[Exercise material]

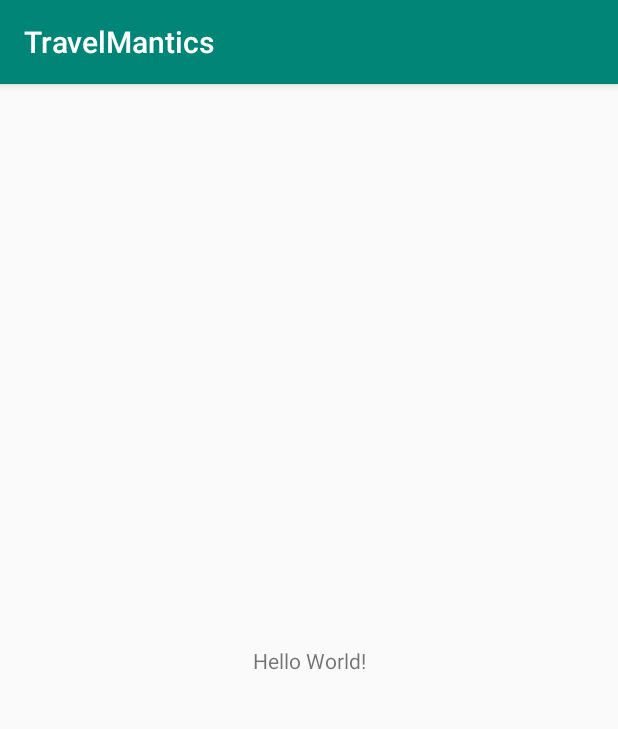
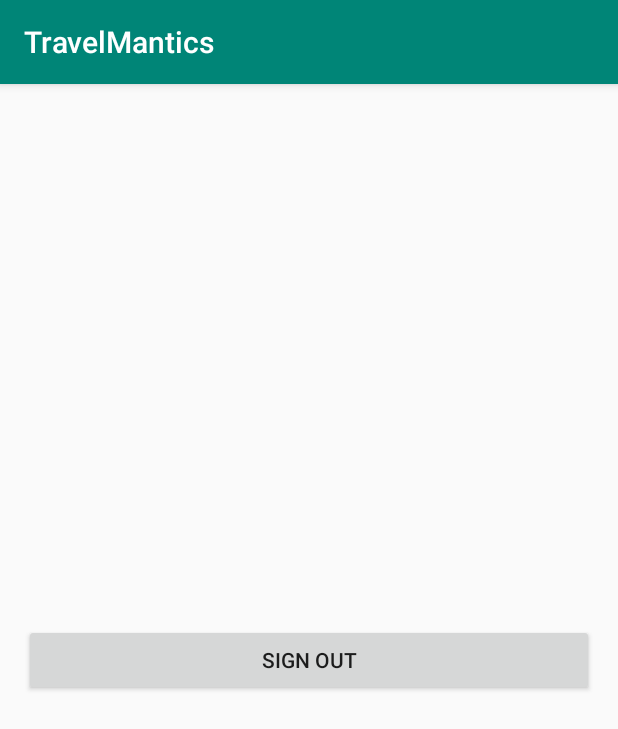
Before and after one commit to segunfrancis/TravelMantics, an Android app: the screen it shows after launch (SignInActivity before the commit, MainActivity after it), on a phone screen of 412 x 824 dp. Shown: the top 729 px of the screen. Run offline under Robolectric (Android 15) with nearby library versions, the phone set to English and light mode, and no system bars; our stand-ins replace Firebase (no records; nobody signed in at launch, a user with empty details on screens opened directly); libraries missing offline, so code that uses them is left out: com.firebase.ui; 2 statements that could not run were skipped.

```diff
--- a/app/build.gradle
+++ b/app/build.gradle
@@ -17,6 +17,10 @@ android {
             proguardFiles getDefaultProguardFile('proguard-android-optimize.txt'), 'proguard-rules.pro'
         }
     }
+    compileOptions {
+        sourceCompatibility = '1.8'
+        targetCompatibility = '1.8'
+    }
 }
 
 dependencies {
@@ -29,6 +33,7 @@ dependencies {
     implementation 'com.google.firebase:firebase-storage:16.0.1'
     implementation 'com.firebaseui:firebase-ui-auth:4.3.1'
 
+    implementation 'com.google.firebase:firebase-database:16.0.1'
     testImplementation 'junit:junit:4.12'
     androidTestImplementation 'com.android.support.test:runner:1.0.2'
     androidTestImplementation 'com.android.support.test.espresso:espresso-core:3.0.2'
--- a/app/src/main/AndroidManifest.xml
+++ b/app/src/main/AndroidManifest.xml
@@ -9,7 +9,7 @@
         android:roundIcon="@mipmap/ic_launcher_round"
         android:supportsRtl="true"
         android:theme="@style/AppTheme">
-        <activity android:name=".SignInActivity">
+        <activity android:name=".MainActivity">
             <intent-filter>
                 <action android:name="android.intent.action.MAIN" />
 
--- a/app/src/main/java/com/android/computer/travelmantics/SignInActivity.java
+++ /dev/null
@@ -1,38 +0,0 @@
-package com.android.computer.travelmantics;
-
-import android.support.v7.app.AppCompatActivity;
-import android.os.Bundle;
-
-import com.firebase.ui.auth.AuthUI;
-
-import java.util.Arrays;
-import java.util.List;
-
-public class SignInActivity extends AppCompatActivity {
-
-    private static final int RC_SIGN_IN = 123;
-
-    @Override
-    protected void onCreate(Bundle savedInstanceState) {
-        super.onCreate(savedInstanceState);
-        setContentView(R.layout.activity_sign_in);
-    }
-
-    public void createSignInIntent() {
-        // [START auth_fui_create_intent]
-        // Choose authentication providers
-        List<AuthUI.IdpConfig> providers = Arrays.asList(
-                new AuthUI.IdpConfig.EmailBuilder().build(),
-                new AuthUI.IdpConfig.GoogleBuilder().build());
-
-        // Create and launch sign-in intent
-        startActivityForResult(
-                AuthUI.getInstance()
-                        .createSignInIntentBuilder()
-                        .setAvailableProviders(providers)
-                        .build(),
-                RC_SIGN_IN);
-        // [END auth_fui_create_intent]
-    }
-
-}
--- a/app/src/main/res/layout/activity_sign_in.xml
+++ b/app/src/main/res/layout/activity_main.xml
@@ -4,12 +4,14 @@
     xmlns:tools="http://schemas.android.com/tools"
     android:layout_width="match_parent"
     android:layout_height="match_parent"
-    tools:context=".SignInActivity">
+    tools:context=".MainActivity">
 
-    <TextView
-        android:layout_width="wrap_content"
+    <Button
+        android:id="@+id/sign_out"
+        android:layout_width="match_parent"
         android:layout_height="wrap_content"
-        android:text="Hello World!"
+        android:layout_margin="16dp"
+        android:text="Sign Out"
         app:layout_constraintBottom_toBottomOf="parent"
         app:layout_constraintLeft_toLeftOf="parent"
         app:layout_constraintRight_toRightOf="parent"
```
Also changed, not shown: app/src/main/java/com/android/computer/travelmantics/FirebaseUtil.java (added, +24 -0 lines), app/src/main/java/com/android/computer/travelmantics/MainActivity.java (added, +112 -0 lines).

[/Exercise material]

§ Task description
Repeat the listing verbatim, pictures excluded.

§ Reply
Before and after one commit to segunfrancis/TravelMantics, an Android app: the screen it shows after launch (SignInActivity before the commit, MainActivity after it), on a phone screen of 412 x 824 dp. Shown: the top 729 px of the screen. Run offline under Robolectric (Android 15) with nearby library versions, the phone set to English and light mode, and no system bars; our stand-ins replace Firebase (no records; nobody signed in at launch, a user with empty details on screens opened directly); libraries missing offline, so code that uses them is left out: com.firebase.ui; 2 statements that could not run were skipped.

```diff
--- a/app/build.gradle
+++ b/app/build.gradle
@@ -17,6 +17,10 @@ android {
             proguardFiles getDefaultProguardFile('proguard-android-optimize.txt'), 'proguard-rules.pro'
         }
     }
+    compileOptions {
+        sourceCompatibility = '1.8'
+        targetCompatibility = '1.8'
+    }
 }
 
 dependencies {
@@ -29,6 +33,7 @@ dependencies {
     implementation 'com.google.firebase:firebase-storage:16.0.1'
     implementation 'com.firebaseui:firebase-ui-auth:4.3.1'
 
+    implementation 'com.google.firebase:firebase-database:16.0.1'
     testImplementation 'junit:junit:4.12'
     androidTestImplementation 'com.android.support.test:runner:1.0.2'
     androidTestImplementation 'com.android.support.test.espresso:espresso-core:3.0.2'
--- a/app/src/main/AndroidManifest.xml
+++ b/app/src/main/AndroidManifest.xml
@@ -9,7 +9,7 @@
         android:roundIcon="@mipmap/ic_launcher_round"
         android:supportsRtl="true"
         android:theme="@style/AppTheme">
-        <activity android:name=".SignInActivity">
+        <activity android:name=".MainActivity">
             <intent-filter>
                 <action android:name="android.intent.action.MAIN" />
 
--- a/app/src/main/java/com/android/computer/travelmantics/SignInActivity.java
+++ /dev/null
@@ -1,38 +0,0 @@
-package com.android.computer.travelmantics;
-
-import android.support.v7.app.AppCompatActivity;
-import android.os.Bundle;
-
-import com.firebase.ui.auth.AuthUI;
-
-import java.util.Arrays;
-import java.util.List;
-
-public class SignInActivity extends AppCompatActivity {
-
-    private static final int RC_SIGN_IN = 123;
-
-    @Override
-    protected void onCreate(Bundle savedInstanceState) {
-        super.onCreate(savedInstanceState);
-        setContentView(R.layout.activity_sign_in);
-    }
-
-    public void createSignInIntent() {
-        // [START auth_fui_create_intent]
-        // Choose authentication providers
-        List<AuthUI.IdpConfig> providers = Arrays.asList(
-                new AuthUI.IdpConfig.EmailBuilder().build(),
-                new AuthUI.IdpConfig.GoogleBuilder().build());
-
-        // Create and launch sign-in intent
-        startActivityForResult(
-                AuthUI.getInstance()
-                        .createSignInIntentBuilder()
-                        .setAvailableProviders(providers)
-                        .build(),
-                RC_SIGN_IN);
-        // [END auth_fui_create_intent]
-    }
-
-}
--- a/app/src/main/res/layout/activity_sign_in.xml
+++ b/app/src/main/res/layout/activity_main.xml
@@ -4,12 +4,14 @@
     xmlns:tools="http://schemas.android.com/tools"
     android:layout_width="match_parent"
     android:layout_height="match_parent"
-    tools:context=".SignInActivity">
+    tools:context=".MainActivity">
 
-    <TextView
-        android:layout_width="wrap_content"
+    <Button
+        android:id="@+id/sign_out"
+        android:layout_width="match_parent"
         android:layout_height="wrap_content"
-        android:text="Hello World!"
+        android:layout_margin="16dp"
+        android:text="Sign Out"
         app:layout_constraintBottom_toBottomOf="parent"
         app:layout_constraintLeft_toLeftOf="parent"
         app:layout_constraintRight_toRightOf="parent"
```
Also changed, not shown: app/src/main/java/com/android/computer/travelmantics/FirebaseUtil.java (added, +24 -0 lines), app/src/main/java/com/android/computer/travelmantics/MainActivity.java (added, +112 -0 lines).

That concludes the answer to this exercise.